*GOAL OF THE EXERCISE:* The entries that follow must be given again exactly, with the pictures excluded.

RECORDS FOR THE EXERCISE Start Marker

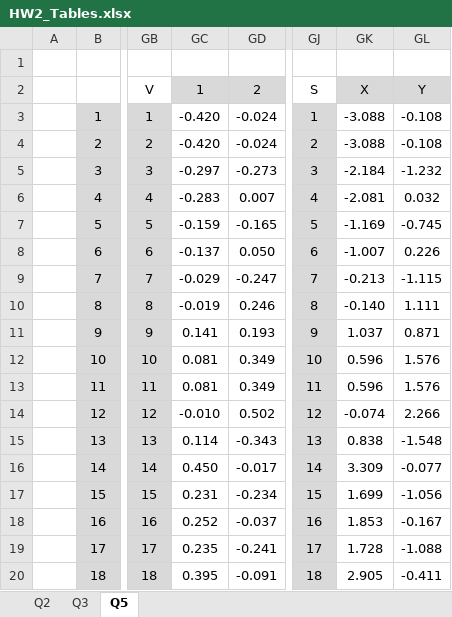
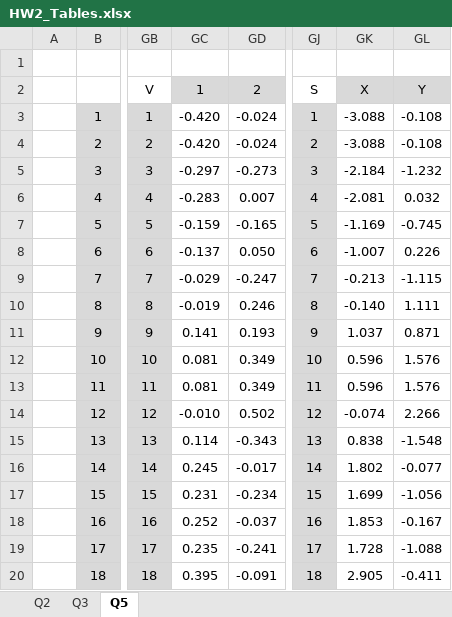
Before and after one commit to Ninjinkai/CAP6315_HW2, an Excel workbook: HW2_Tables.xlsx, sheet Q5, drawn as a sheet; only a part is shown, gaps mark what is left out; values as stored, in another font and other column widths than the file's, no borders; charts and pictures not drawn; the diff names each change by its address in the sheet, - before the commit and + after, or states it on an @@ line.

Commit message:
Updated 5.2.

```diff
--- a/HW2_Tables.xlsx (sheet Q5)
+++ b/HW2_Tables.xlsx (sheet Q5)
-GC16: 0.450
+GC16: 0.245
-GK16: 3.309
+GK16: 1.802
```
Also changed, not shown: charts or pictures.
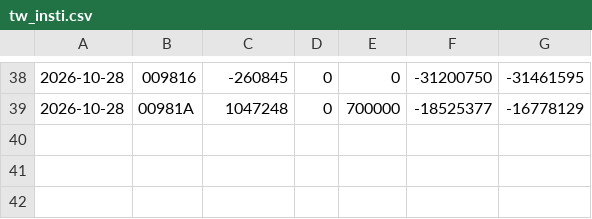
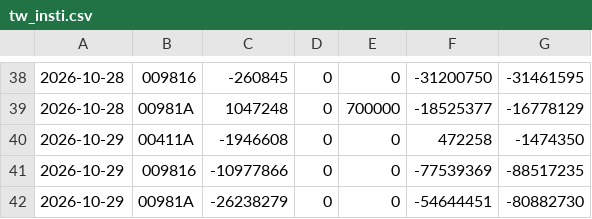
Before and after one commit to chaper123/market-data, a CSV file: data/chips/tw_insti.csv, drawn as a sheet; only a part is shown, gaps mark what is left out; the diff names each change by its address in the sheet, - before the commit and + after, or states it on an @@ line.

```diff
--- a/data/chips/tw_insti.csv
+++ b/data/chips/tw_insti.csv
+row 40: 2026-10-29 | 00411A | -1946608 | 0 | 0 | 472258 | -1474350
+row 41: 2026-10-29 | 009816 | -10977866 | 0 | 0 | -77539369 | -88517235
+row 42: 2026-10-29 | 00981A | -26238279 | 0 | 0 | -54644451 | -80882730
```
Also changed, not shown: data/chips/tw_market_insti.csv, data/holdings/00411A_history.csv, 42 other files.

RECORDS FOR THE EXERCISE End Marker

*THE COMPLETED TASK:*
Before and after one commit to Ninjinkai/CAP6315_HW2, an Excel workbook: HW2_Tables.xlsx, sheet Q5, drawn as a sheet; only a part is shown, gaps mark what is left out; values as stored, in another font and other column widths than the file's, no borders; charts and pictures not drawn; the diff names each change by its address in the sheet, - before the commit and + after, or states it on an @@ line.

Commit message:
Updated 5.2.

```diff
--- a/HW2_Tables.xlsx (sheet Q5)
+++ b/HW2_Tables.xlsx (sheet Q5)
-GC16: 0.450
+GC16: 0.245
-GK16: 3.309
+GK16: 1.802
```
Also changed, not shown: charts or pictures.
Before and after one commit to chaper123/market-data, a CSV file: data/chips/tw_insti.csv, drawn as a sheet; only a part is shown, gaps mark what is left out; the diff names each change by its address in the sheet, - before the commit and + after, or states it on an @@ line.

```diff
--- a/data/chips/tw_insti.csv
+++ b/data/chips/tw_insti.csv
+row 40: 2026-10-29 | 00411A | -1946608 | 0 | 0 | 472258 | -1474350
+row 41: 2026-10-29 | 009816 | -10977866 | 0 | 0 | -77539369 | -88517235
+row 42: 2026-10-29 | 00981A | -26238279 | 0 | 0 | -54644451 | -80882730
```
Also changed, not shown: data/chips/tw_market_insti.csv, data/holdings/00411A_history.csv, 42 other files.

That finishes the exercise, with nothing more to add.